== ACTIVITY ==
Look through the records and copy each line with the string "site" in it.

####################

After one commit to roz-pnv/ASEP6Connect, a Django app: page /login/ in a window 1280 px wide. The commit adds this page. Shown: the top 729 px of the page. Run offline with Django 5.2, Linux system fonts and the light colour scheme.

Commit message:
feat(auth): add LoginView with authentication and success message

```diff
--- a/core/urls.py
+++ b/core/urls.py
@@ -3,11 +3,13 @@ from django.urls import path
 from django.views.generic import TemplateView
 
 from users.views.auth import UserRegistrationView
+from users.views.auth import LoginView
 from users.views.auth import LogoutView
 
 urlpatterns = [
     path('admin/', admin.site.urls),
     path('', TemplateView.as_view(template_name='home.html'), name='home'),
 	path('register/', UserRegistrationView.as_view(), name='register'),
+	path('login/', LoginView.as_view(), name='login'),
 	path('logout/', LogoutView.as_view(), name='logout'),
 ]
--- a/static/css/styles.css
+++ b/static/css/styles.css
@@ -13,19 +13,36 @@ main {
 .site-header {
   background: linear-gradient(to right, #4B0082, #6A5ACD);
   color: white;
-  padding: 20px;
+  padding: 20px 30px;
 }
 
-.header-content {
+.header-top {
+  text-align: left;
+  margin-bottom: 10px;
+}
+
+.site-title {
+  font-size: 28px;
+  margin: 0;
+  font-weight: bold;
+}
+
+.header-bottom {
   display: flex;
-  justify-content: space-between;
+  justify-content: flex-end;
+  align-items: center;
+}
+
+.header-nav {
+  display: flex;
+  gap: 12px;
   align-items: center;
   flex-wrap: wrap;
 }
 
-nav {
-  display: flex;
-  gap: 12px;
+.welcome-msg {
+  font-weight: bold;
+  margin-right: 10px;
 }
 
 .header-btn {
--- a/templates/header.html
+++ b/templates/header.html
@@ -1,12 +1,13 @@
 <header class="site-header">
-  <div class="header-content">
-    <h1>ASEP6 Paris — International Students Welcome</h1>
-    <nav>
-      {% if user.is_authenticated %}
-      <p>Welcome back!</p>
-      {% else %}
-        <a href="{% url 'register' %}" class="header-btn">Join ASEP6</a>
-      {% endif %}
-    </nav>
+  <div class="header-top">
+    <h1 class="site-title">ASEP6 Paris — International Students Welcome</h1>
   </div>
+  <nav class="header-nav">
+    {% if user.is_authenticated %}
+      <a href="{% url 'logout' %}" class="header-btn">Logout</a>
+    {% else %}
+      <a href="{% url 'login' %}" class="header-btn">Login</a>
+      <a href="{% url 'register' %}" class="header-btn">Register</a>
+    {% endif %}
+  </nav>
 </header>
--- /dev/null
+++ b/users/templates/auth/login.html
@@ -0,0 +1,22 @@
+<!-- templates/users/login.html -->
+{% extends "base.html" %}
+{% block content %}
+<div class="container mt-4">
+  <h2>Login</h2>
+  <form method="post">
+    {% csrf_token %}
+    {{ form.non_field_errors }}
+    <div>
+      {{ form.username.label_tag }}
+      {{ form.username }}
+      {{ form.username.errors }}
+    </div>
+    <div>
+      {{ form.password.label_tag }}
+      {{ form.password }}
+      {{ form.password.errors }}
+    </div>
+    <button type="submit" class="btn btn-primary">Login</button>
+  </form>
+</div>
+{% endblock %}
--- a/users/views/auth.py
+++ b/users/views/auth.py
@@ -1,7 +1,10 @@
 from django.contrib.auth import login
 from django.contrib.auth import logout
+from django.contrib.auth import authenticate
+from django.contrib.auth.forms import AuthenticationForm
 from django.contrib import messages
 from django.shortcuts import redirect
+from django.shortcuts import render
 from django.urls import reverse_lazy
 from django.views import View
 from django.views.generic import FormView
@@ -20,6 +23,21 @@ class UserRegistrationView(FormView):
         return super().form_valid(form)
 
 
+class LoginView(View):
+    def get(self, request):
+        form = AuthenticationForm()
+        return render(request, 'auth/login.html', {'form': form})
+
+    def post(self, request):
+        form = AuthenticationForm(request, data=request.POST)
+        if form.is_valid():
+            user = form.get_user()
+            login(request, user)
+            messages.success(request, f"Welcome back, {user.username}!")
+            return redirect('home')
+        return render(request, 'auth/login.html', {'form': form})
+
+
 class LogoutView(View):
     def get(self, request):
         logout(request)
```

####################

== REPLY ==
     path('admin/', admin.site.urls),
 .site-header {
+.site-title {
 <header class="site-header">
+    <h1 class="site-title">ASEP6 Paris — International Students Welcome</h1>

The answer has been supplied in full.